The Southwest Journal is documenting the coronavirus pandemic by recording the personal stories of Minneapolis residents and workers whose daily lives are in a state of flux. As the outbreak evolves, we will be checking in with the participants regularly. Read all of the stories here.
All interviews are conducted over the phone, and conversations are edited for length and clarity.
Tracey Schultz, science teacher, Clara Barton Open School
Last week, in front of students, I was trying to be present and stick to our plan. Coronavirus wasn’t part of my curriculum. Goodness knows they were getting enough of that elsewhere. When and if it came up, it was a good chance to approach it as a scientist.
On Monday, I gave the students quizzes back and collected a lab that they were finishing. I didn’t go to school on Tuesday [the last day school buildings were open to teachers]. I decided I’d be most comfortable and productive working from home. I set up Google Classroom. I decided to set up optional daily challenges for kids. Kids want routine and contact is really important. Three weeks is just way too long to go dark.
For today, I posted an optional challenge. Five kids have already turned it in, and it hasn’t even been an hour. I have them experimenting with using a highlighter with this text I wrote so that I know that they’re reading the text.
I’ve got a meeting with my AmeriCorps worker, who helps support our ELL kids. I have a Zoom meeting with another science teacher at Lake Harriet school, looking ahead to our astronomy unit and how we might want to reorder what we’re doing with it. I’m helping kids finish up their third quarter grades. I have some calls with kids and a pretty steady stream of email. I want to start experimenting with making my own videos and pushing those out to my Google Classroom site. That’ll be important if we are home after spring break to keep having more avenues for how to teach virtually.
In some ways, I’m able to provide a little more one-on-one attention right now. I’m not supervising passing time. I don’t have bus duty.
My routine? I don’t have to get up quite as early. I get to sleep in until 7 a.m., get up and go for a run so I can be in my “classroom” at 8 a.m. That means my laptop is open and I am going through all the emails that have come in. Then I’m in my classroom until 4 p.m. Then at 4, I’m trying to get away from work a little bit. Go for a walk or read or watch something on TV.
I am going to make a concerted effort to take the weekends off. Normally I’m bringing tons of work on weekends and planning for the week ahead. I think it’s important right now to take the weekend off and get away from it so I can come back and be excited on Monday.
I’m going to miss seeing the kids. I’m worried about them. The economics of the weeks ahead are going to be really tough. I wish I could be there in person for the kids and support them. I miss the adult interaction as well.
I’m still a full-time teacher even in this strangle little upstairs classroom I made. We’re going to do our best to make school work in the situation we’re in right now.

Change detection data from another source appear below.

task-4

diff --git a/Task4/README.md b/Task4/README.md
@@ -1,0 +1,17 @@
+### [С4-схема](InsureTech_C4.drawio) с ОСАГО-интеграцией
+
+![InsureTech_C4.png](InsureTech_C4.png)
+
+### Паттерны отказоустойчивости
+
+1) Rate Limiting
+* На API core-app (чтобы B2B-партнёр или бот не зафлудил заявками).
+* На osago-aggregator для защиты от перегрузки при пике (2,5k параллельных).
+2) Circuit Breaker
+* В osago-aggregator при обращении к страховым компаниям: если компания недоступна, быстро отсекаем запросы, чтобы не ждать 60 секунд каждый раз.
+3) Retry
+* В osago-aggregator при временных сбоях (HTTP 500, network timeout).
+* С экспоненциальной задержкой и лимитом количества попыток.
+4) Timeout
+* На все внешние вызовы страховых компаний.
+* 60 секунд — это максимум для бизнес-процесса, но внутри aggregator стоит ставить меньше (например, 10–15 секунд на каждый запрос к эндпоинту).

The cool thing is that we’re going to find some ways of doing things better that are going to help us enhance our work, and I also think we’re going to appreciate some things that we have been taking for granted. It’ll be interesting to see how all of that plays out.